(Stored dataset items)
================================

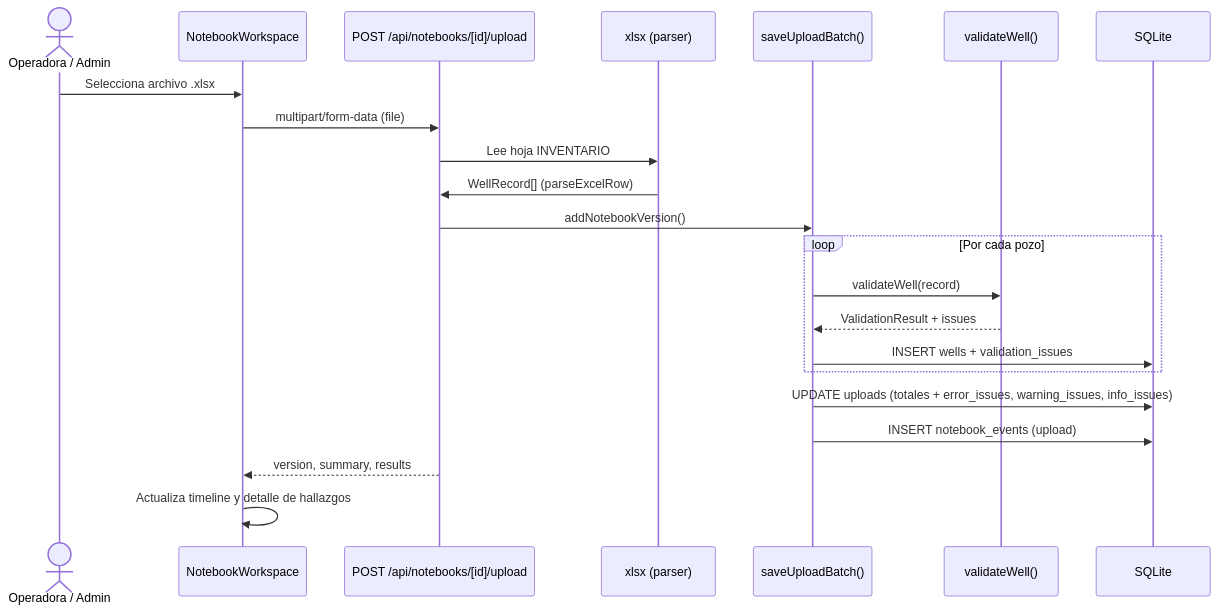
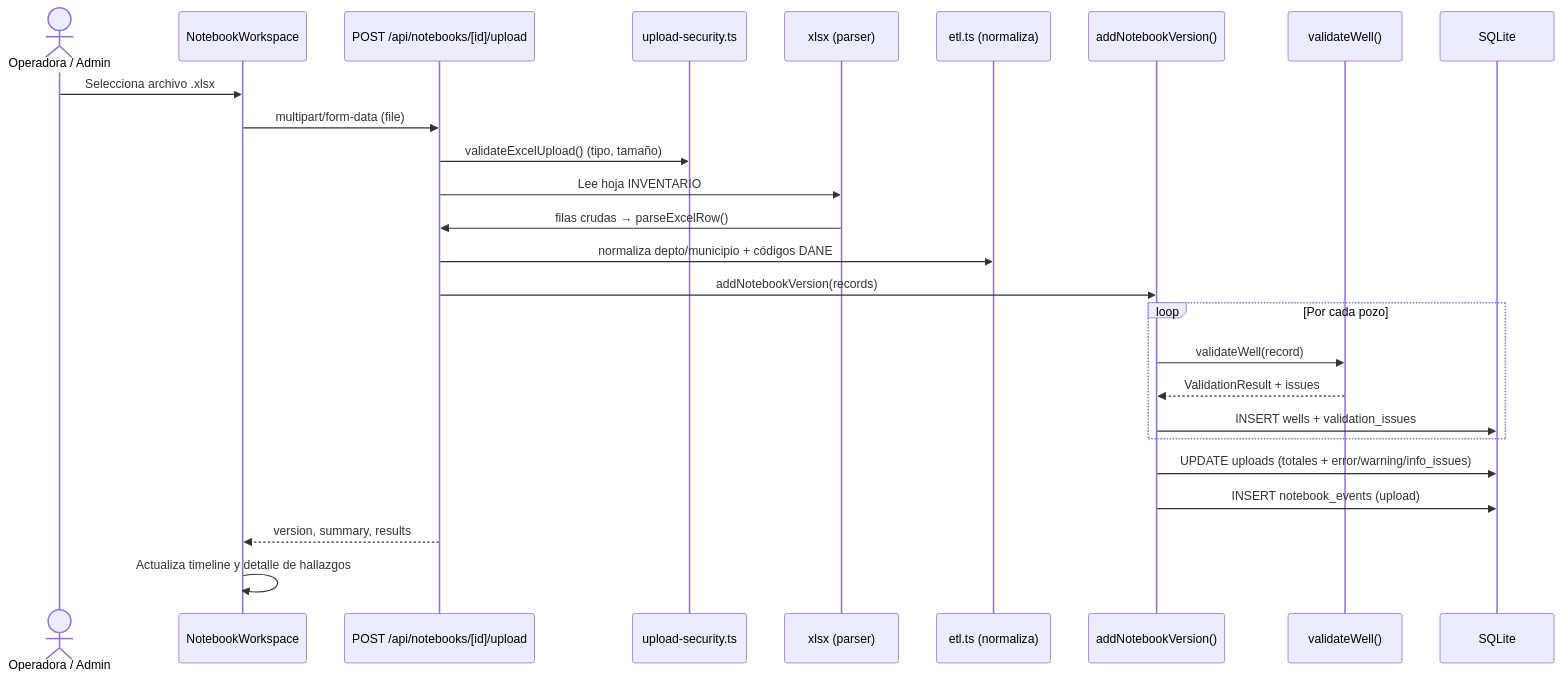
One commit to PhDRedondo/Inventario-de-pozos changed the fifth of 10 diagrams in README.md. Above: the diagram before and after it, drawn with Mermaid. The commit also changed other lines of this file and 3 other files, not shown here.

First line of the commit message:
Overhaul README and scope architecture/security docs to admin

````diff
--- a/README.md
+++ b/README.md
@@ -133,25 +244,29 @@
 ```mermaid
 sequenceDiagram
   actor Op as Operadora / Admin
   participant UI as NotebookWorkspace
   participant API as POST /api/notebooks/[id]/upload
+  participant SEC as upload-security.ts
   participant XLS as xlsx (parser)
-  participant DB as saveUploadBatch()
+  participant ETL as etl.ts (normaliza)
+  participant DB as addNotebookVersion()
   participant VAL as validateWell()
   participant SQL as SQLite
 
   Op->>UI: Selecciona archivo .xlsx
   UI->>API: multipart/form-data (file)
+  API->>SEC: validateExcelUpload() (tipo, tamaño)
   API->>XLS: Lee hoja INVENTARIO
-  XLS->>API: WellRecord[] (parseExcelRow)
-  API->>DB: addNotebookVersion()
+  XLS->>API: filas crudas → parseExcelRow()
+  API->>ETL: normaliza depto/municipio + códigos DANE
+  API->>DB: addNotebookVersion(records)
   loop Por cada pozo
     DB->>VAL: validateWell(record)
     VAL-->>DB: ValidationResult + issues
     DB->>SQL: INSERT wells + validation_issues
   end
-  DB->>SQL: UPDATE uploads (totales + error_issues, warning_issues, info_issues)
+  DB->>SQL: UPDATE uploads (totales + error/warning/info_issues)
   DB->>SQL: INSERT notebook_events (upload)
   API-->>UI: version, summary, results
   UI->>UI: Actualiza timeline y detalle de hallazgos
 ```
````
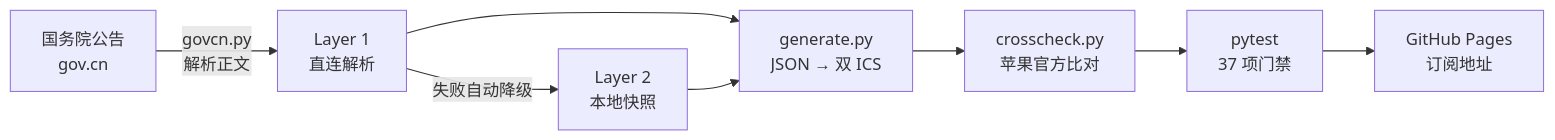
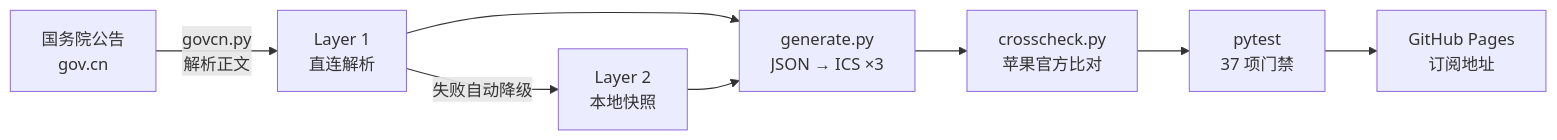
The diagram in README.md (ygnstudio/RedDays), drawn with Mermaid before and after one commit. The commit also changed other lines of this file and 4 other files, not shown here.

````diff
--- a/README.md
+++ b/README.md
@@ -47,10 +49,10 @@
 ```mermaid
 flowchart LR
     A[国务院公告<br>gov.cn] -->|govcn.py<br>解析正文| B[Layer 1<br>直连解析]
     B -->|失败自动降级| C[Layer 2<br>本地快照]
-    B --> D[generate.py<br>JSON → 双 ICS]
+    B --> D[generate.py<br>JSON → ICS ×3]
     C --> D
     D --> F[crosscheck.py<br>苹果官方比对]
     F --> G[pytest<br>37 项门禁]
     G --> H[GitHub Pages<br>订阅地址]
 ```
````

================================

### Work instruction
Your task is to copy each line of the data above that holds "participant".

### Solution to the problem
   participant UI as NotebookWorkspace
   participant API as POST /api/notebooks/[id]/upload
+  participant SEC as upload-security.ts
   participant XLS as xlsx (parser)
-  participant DB as saveUploadBatch()
+  participant ETL as etl.ts (normaliza)
+  participant DB as addNotebookVersion()
   participant VAL as validateWell()
   participant SQL as SQLite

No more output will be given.